▶ [TASK PROMPT] Each line from the one that contains "grapplDataPvc --> inferenceService" through the end of the entries should be repeated exactly, with nothing added.

▶ [SOURCE RECORDS]
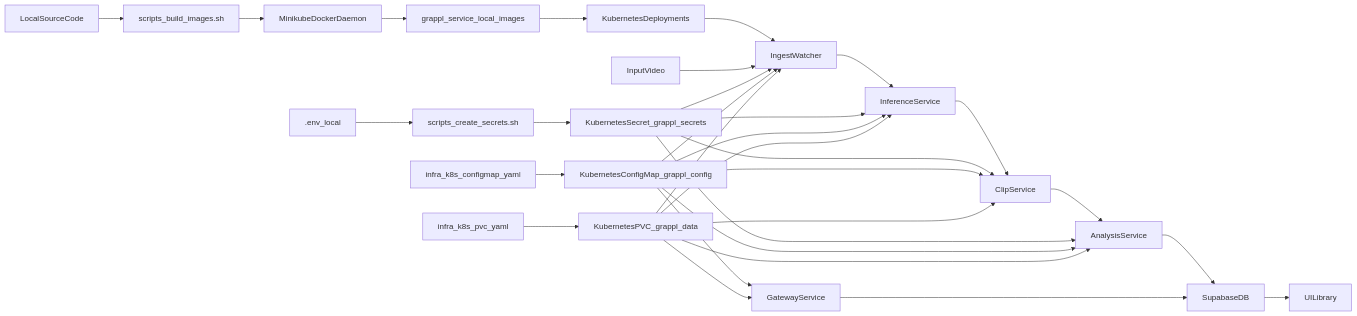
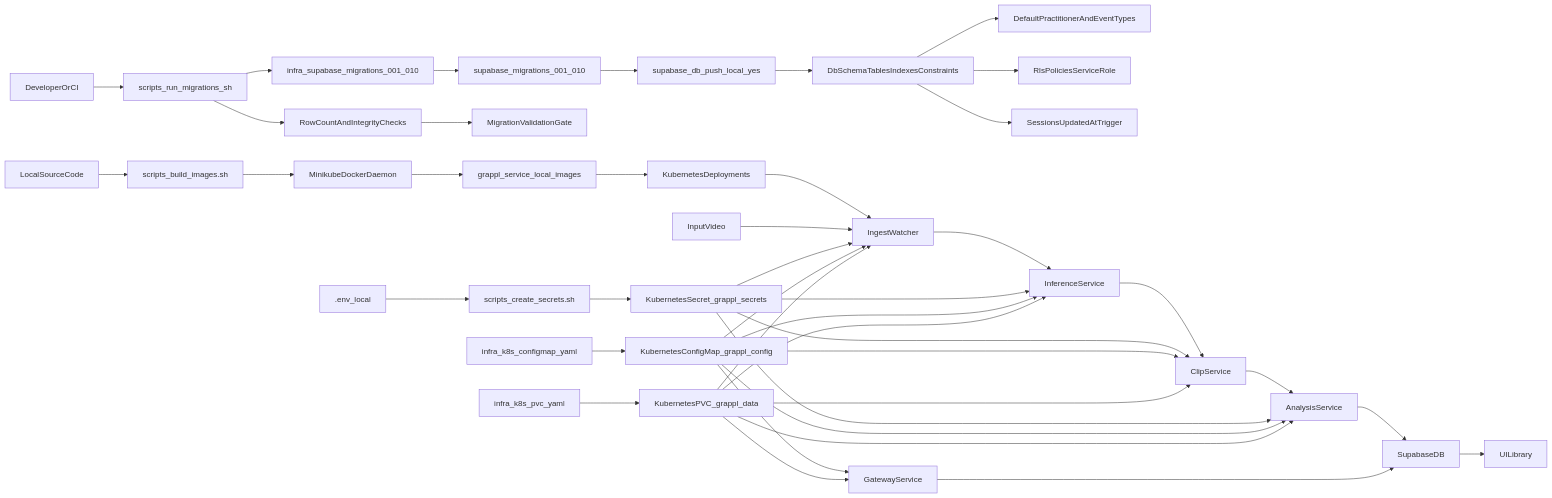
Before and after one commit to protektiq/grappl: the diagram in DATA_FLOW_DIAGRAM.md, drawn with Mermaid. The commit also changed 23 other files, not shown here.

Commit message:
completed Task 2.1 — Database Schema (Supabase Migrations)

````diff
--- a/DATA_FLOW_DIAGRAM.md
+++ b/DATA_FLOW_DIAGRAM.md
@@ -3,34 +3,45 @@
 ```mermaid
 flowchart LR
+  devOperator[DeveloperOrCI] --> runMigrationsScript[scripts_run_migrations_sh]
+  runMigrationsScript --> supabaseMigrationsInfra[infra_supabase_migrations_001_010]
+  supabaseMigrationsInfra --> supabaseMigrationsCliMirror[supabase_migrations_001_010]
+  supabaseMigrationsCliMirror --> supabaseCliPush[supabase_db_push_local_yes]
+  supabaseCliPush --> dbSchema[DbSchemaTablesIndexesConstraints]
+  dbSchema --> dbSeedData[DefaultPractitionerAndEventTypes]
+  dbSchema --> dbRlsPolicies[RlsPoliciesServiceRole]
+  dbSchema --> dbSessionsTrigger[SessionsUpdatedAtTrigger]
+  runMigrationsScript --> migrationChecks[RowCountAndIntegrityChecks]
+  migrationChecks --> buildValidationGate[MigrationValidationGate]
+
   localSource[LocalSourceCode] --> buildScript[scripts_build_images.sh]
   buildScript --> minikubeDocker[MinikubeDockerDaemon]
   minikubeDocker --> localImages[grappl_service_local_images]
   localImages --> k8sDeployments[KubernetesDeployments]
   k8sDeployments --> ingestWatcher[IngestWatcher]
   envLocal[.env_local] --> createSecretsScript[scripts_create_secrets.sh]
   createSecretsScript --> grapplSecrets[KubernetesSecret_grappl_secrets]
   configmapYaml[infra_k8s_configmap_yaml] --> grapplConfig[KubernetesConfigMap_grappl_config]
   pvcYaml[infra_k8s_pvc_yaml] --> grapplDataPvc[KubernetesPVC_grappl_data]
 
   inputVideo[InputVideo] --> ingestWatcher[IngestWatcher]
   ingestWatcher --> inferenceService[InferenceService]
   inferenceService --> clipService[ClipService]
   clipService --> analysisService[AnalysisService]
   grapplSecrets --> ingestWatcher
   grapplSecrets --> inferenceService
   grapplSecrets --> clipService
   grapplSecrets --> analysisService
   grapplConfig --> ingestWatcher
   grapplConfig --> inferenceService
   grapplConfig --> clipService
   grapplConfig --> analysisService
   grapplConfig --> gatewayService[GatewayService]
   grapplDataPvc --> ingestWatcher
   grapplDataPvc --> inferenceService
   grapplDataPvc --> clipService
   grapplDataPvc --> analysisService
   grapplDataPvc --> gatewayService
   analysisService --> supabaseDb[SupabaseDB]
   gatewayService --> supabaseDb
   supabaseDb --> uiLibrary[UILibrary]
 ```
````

▶ [TASK SOLUTION]
   grapplDataPvc --> inferenceService
   grapplDataPvc --> clipService
   grapplDataPvc --> analysisService
   grapplDataPvc --> gatewayService
   analysisService --> supabaseDb[SupabaseDB]
   gatewayService --> supabaseDb
   supabaseDb --> uiLibrary[UILibrary]
 ```
````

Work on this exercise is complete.